Beauty as a definition is something or someone pleasing to perceive. This definition transcends through eras of fashion, trends which give birth to other ones and the older ones die and are called ‘outdated’. Media is the boat for beauty perceptions to row across the world. A certain picture, being the perfect perception of a ‘human being’, leaves all of us in awe, making us look down on our own bodies, thinking, ‘wow, wish I was like that’. Time and time again these standards have given their contribution by giving the uniqueness to an era but leaving the normal people never satisfied with themselves. These standards mostly apply to women or the female population of the world because of the heteronormative standard of beauty, focusing on how tall or short, thick or thin, fair or black, young or old a woman is. The list of an ‘ideal woman’ and her ‘desirable traits’ go on and on infinitely. This mindset of a perfect being in our culture, that is being tall and fair and slim and what not, has been ingrained in our society so deeply that even five year olds pose in front of the mirror thinking maybe they aren’t enough if they are not like that one girl on tv. This ideal and the uniformity of it in the media has not only destroyed the perception of ourselves but also has us running and chasing for that ideal model of beauty. Why is the sentence ‘this is how you’re supposed to be’ there, when the media screams and wants for uniqueness and ‘unique’ self identity.

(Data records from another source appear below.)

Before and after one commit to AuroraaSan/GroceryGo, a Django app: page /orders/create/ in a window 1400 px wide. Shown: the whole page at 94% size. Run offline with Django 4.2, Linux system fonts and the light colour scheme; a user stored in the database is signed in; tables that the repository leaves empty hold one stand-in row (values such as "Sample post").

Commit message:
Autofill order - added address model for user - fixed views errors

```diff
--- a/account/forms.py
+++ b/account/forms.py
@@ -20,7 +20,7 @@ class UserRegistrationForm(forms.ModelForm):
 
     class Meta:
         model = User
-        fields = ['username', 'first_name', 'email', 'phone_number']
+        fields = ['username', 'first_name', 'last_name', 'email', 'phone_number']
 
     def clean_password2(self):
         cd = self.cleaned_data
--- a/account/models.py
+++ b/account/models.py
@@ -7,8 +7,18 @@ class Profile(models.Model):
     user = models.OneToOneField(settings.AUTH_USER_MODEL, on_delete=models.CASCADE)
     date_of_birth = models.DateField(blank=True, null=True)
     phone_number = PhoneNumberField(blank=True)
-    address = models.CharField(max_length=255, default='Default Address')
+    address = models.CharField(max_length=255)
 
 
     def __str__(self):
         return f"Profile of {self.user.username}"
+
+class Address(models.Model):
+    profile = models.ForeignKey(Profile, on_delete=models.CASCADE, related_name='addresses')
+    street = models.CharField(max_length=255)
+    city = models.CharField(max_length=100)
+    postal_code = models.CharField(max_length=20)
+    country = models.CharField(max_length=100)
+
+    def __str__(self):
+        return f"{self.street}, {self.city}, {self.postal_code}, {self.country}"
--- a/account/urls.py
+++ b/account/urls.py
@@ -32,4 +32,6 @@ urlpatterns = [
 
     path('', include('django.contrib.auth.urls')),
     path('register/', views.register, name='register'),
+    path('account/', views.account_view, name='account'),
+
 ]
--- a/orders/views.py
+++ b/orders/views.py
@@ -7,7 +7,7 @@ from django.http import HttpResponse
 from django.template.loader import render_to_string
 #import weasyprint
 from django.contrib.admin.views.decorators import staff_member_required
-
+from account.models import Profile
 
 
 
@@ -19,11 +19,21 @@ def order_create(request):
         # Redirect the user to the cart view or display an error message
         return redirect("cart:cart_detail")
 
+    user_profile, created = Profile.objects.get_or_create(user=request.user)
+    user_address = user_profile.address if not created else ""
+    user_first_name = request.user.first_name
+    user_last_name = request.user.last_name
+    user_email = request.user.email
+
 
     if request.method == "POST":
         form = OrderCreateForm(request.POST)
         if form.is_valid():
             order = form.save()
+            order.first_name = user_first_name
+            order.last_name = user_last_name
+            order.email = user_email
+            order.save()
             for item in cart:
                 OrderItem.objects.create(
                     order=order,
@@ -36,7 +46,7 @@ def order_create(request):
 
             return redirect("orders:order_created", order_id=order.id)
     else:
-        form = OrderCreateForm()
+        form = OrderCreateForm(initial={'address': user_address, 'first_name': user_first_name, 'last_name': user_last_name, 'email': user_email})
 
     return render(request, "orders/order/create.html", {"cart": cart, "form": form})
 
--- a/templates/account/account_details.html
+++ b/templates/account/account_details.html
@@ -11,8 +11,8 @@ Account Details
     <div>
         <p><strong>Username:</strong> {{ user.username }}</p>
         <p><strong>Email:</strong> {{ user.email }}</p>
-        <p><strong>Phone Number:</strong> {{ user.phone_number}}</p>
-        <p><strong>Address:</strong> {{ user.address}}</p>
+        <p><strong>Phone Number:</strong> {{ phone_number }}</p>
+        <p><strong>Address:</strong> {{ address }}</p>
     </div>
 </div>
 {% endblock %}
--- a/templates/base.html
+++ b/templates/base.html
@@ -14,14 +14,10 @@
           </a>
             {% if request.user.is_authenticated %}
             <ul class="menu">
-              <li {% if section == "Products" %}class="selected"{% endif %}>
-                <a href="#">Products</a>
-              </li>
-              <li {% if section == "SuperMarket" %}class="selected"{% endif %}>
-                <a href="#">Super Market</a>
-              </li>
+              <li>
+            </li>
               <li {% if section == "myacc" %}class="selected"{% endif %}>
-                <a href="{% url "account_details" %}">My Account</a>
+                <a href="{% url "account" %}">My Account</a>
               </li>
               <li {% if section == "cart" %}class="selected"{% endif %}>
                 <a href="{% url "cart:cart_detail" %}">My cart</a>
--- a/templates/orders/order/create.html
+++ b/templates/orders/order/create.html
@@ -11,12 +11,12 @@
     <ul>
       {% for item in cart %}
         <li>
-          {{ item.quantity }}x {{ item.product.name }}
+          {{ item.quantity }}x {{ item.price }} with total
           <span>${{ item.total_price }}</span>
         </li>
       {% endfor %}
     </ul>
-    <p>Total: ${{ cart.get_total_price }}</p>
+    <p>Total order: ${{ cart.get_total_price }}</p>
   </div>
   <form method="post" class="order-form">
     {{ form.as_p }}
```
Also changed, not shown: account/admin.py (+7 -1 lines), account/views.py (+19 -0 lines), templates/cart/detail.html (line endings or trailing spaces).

In the past 10 years, due to the growth of social media platforms, this phenomenon of a beauty standard has grown exponentially, as trends come and go, convincing us to be at the same speed as them, and to save ourselves from being called obsolete. Regardless of gender and sexual orientation, such standards or perceptions of beauty by the society, has left nothing but increasing fatphobia, skinny phobia, racism and xenophobia. If you are fat then ‘who’s food are you grabbing?’ and if you are skinny ‘get some meat on your bones’. If you are dark in colour then ‘use this cream, you’ll be prettier’.

And if you are pale in colour ‘are you a vampire?’ There are innumerous comments passed by our peers and even by our loved ones, as if this body needs ‘fixing’. We try to fit in, to please one’s perception, we constantly try hard to be liked and validated by society, until society turns its back on us and calls us a ‘people pleaser’ or says ‘you are trying too hard’. It leaves the person thinking ‘How much will it take to be good enough?’

Due to this lack of self love and insecurity, the beauty business has been booming in recent years, from creams to extensions, from surgeries to implants, there is everything for you to make you perfect, to make you the ideal. What we see on the internet, might not be as it seems to be, technology has made it easier for influencers to show the best of themselves. Media plays a huge role in creating an insight of ourselves, if it starts to get inclusive in its nature, then only we can hope for society to be more inclusive too. The community that we live in requires us to love ourselves, because most people around us try to bring us down, and self love can be seen as selfishness but self love comes with being unfazed by such comments and liking ourselves in the flesh we are in.

If we talk about the beauty in art, its subjective to everyone’s perception, then why does beauty for humans, is so common and uniform,

Aren’t we all a work of art? each one peculiar in its own self.

Hello, I am Sampada Upasani, a student of DPS Varanasi. I didn’t always have the knack for reading or writing, but my dad gradually incorporated that habit into me.  I’ve grown to love the writings of Khalid Hosseini and Haruki Murakami, loving the way they are subtle and smooth yet witty and satirical at the same time. A number of other things that interest me are dancing and painting. I aspire to write more in my life, I want to give myself the chance to learn various things and give my best to the world.